Let’s dispel a few myths. Myth number one: Colleges that accept the SAT or ACT prefer one over the other. This one is easy--there is no favorite. Really. They don’t care. Students can take either a practice or a real version of both tests and find out which they like better or which yields higher scores (you can Google “SAT to ACT conversion scale” to find out how the scores compare to each other).
Myth number two: The ACT is easier. This is a little less clear-cut. What constitutes a “good score” for the SAT or ACT is determined on a curve based on how well you do in comparison to your peers. While it’s certainly true that some students will do better on either the SAT or ACT, the discrepancy is rarely very large; it is extremely unlikely that a student will score in the 99th percentile on one but only the 50th percentile on the other.
No one should feel obligated to take both tests, however. Certainly students should just focus on one if they feel they don’t have enough steam for both--there’s no sense in getting burned out and doing poorly on two tests when you can save your energy and do well on one. After all, test preparation--not to mention the test itself--can be a debilitating process in some cases.

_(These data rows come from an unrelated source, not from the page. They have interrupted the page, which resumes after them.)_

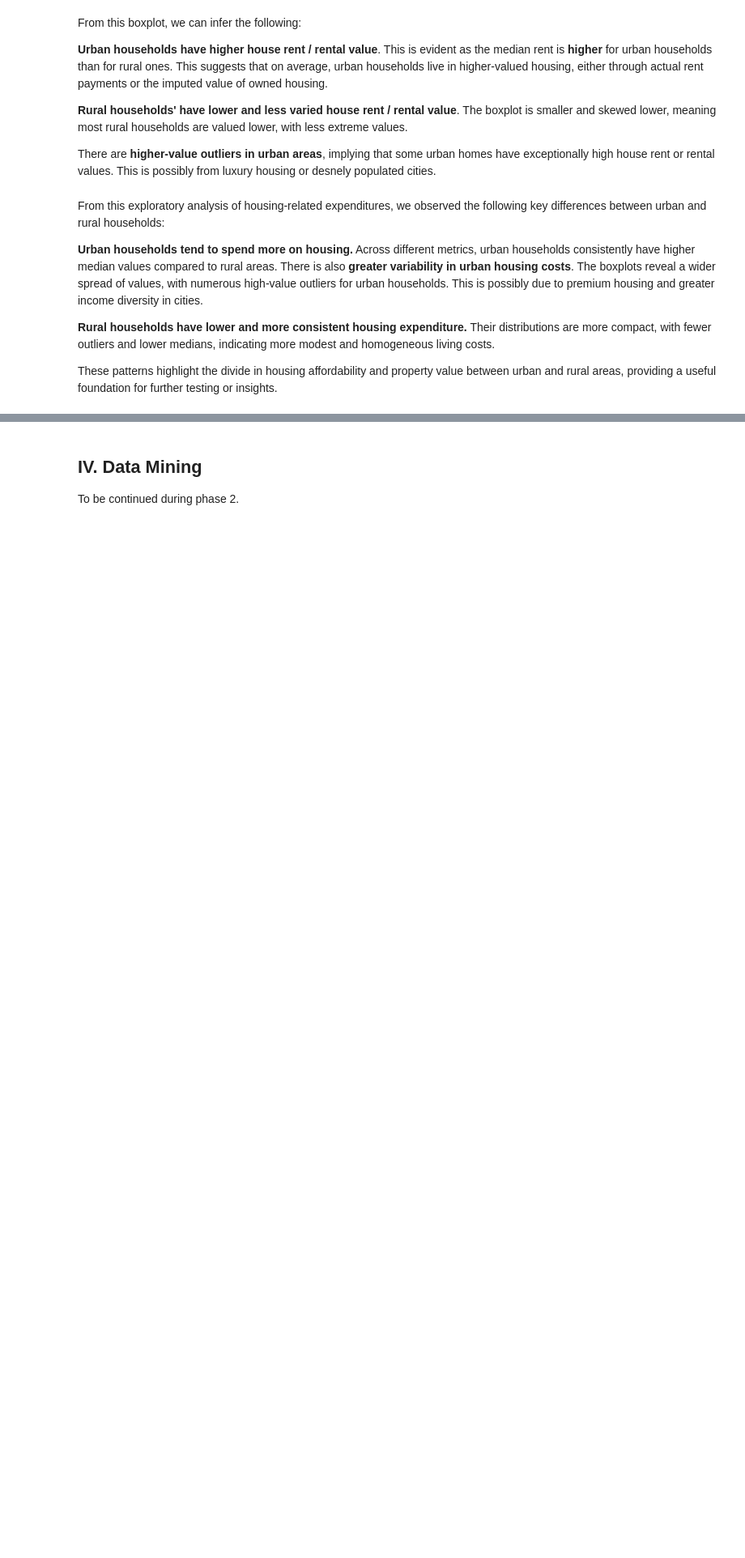
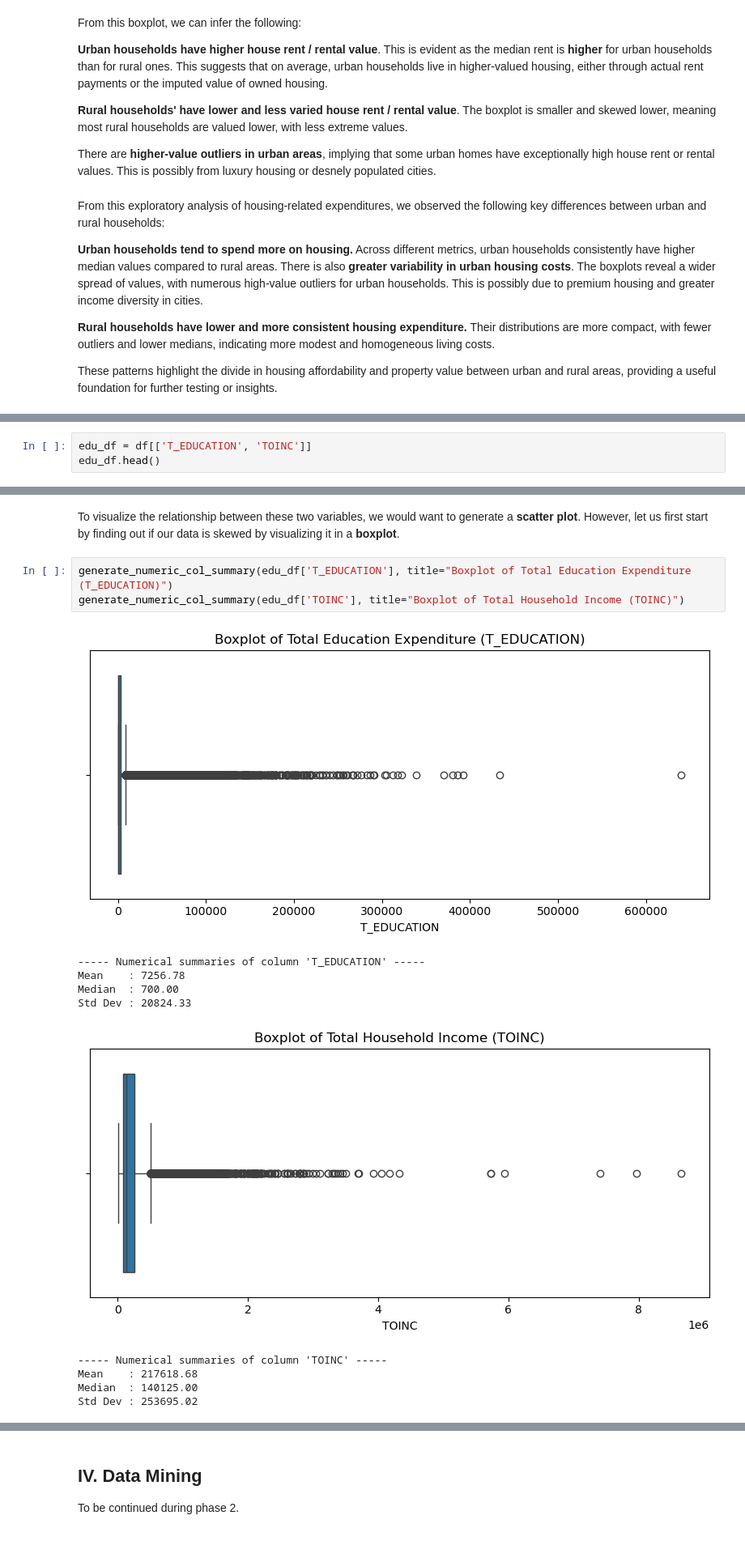
Before and after one commit to qu1r0ra/psa-dataset-analysis, a Jupyter notebook: fie-analysis.ipynb, the cells around one changed output, grey strips where cells are left out. Shown at 81% size. Drawn from its saved outputs; the diff is of its cells as text; blank space fills up the shorter version.

```diff
--- a/fie-analysis.ipynb
+++ b/fie-analysis.ipynb
@@ -1203,0 +1212,3 @@ These patterns highlight the divide in housing affordability and property value
+# %%
+edu_df = df[['T_EDUCATION', 'TOINC']]
+edu_df.head()
@@ -1203,0 +1222,16 @@ These patterns highlight the divide in housing affordability and property value
+# %% [markdown]
+To visualize the relationship between these two variables, we would want to generate a **scatter plot**. However, let us first start by finding out if our data is skewed by visualizing it in a **boxplot**.
+# %%
+generate_numeric_col_summary(edu_df['T_EDUCATION'], title="Boxplot of Total Education Expenditure (T_EDUCATION)")
+generate_numeric_col_summary(edu_df['TOINC'], title="Boxplot of Total Household Income (TOINC)")
+# %% [output]
+[figure, added]
+----- Numerical summaries of column 'T_EDUCATION' -----
+Mean    : 7256.78
+Median  : 700.00
+Std Dev : 20824.33
+[figure, added]
+----- Numerical summaries of column 'TOINC' -----
+Mean    : 217618.68
+Median  : 140125.00
+Std Dev : 253695.02
```
Also changed, not shown: parts of 14 cells of this notebook.
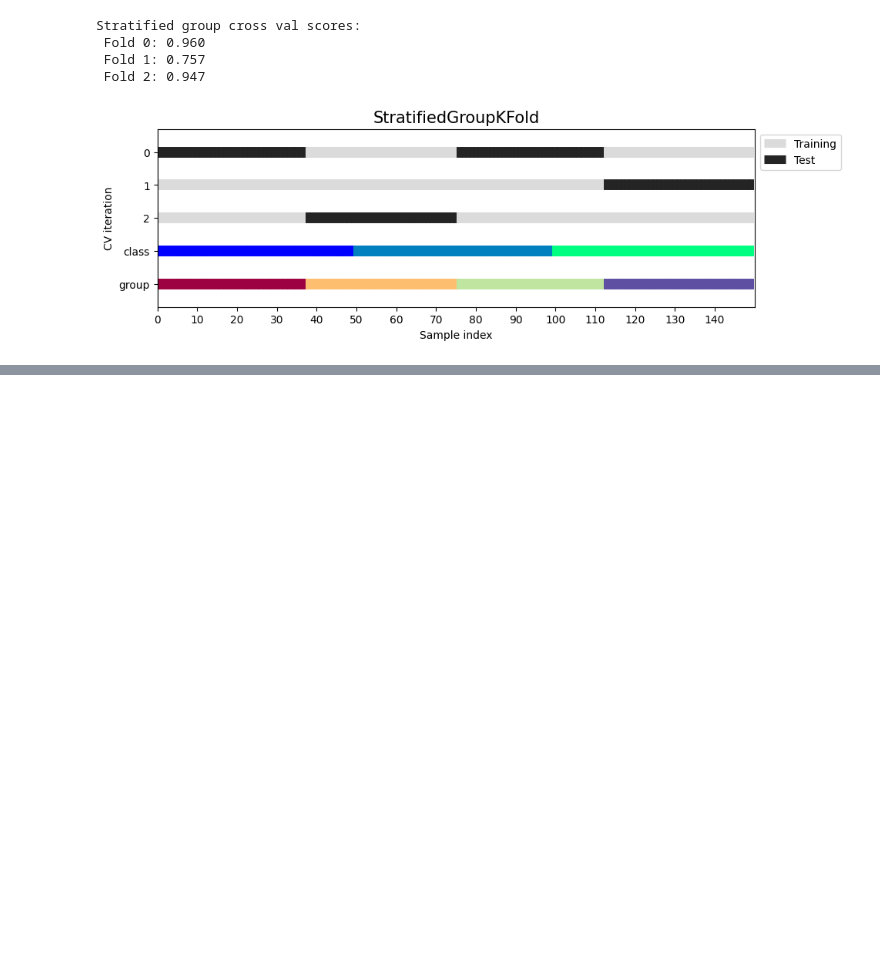
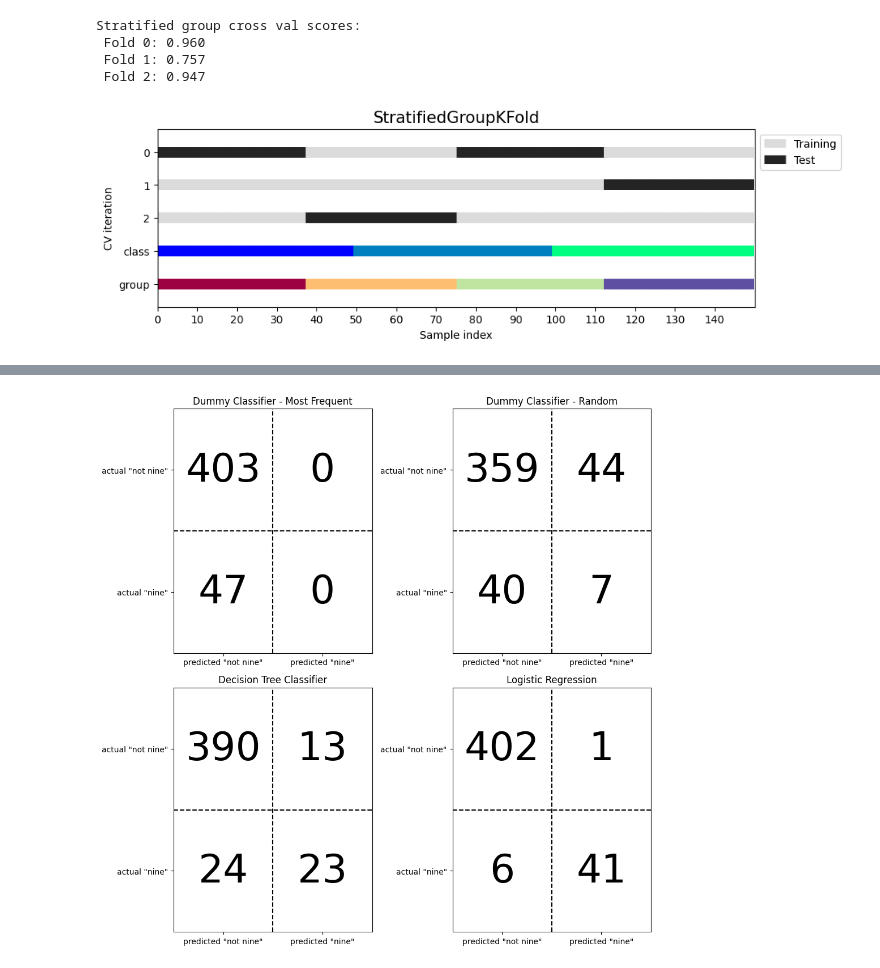
Before and after one commit to svd-jelo/IBM-Data-Science-Specialization, a Jupyter notebook: Course-9_Machine-Learning/notebooks/NB10_Model-Evaluation-and-Improvement.ipynb, the cells around one changed output, grey strips where cells are left out. Cells and saved outputs as stored; diff of their text form; code cells hidden in the pictures; blank space fills up the shorter version.

```diff
--- a/Course-9_Machine-Learning/notebooks/NB10_Model-Evaluation-and-Improvement.ipynb
+++ b/Course-9_Machine-Learning/notebooks/NB10_Model-Evaluation-and-Improvement.ipynb
@@ -394,0 +887,20 @@ Stratified group cross val scores:
+# %%
+model_list = ['Dummy Classifier - Most Frequent', 'Dummy Classifier - Random', 'Decision Tree Classifier', 'Logistic Regression']
+prediction_list = [most_frequent_dummy.predict(X_test),
+                  dummy_random.predict(X_test),
+                  tree.predict(X_test),
+                  logreg.predict(X_test)]
+
+fig, axs = plt.subplots(2,2,figsize=(10,10))
+for i, ax in enumerate(axs.flat):
+    binary_confusion_plot(
+        confusion_matrix(y_test, prediction_list[i]),
+        positive_class = 'nine',
+        negative_class = 'not nine',
+        ax = ax
+    )
+    ax.set_title(model_list[i])
+
+fig.tight_layout()
+# %% [output]
+[figure, added]
```
Also changed, not shown: parts of 105 cells of this notebook, 1 other file.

Of course, there are always exceptions to any recommendations. There’s no substitute for doing the research by calling college admissions offices directly. Today, a mom told me that her son was focusing on the ACT, even though he was scoring similarly on the SAT. Her rationale made sense: While Duke University required the SAT plus 2 SAT Subject Tests, Duke would waive the SAT Subject Test requirement for students who took the ACT. In the end, it’s a choice that should be made considering all of the factors: a student’s motivation, college requirements, score discrepancies, etc.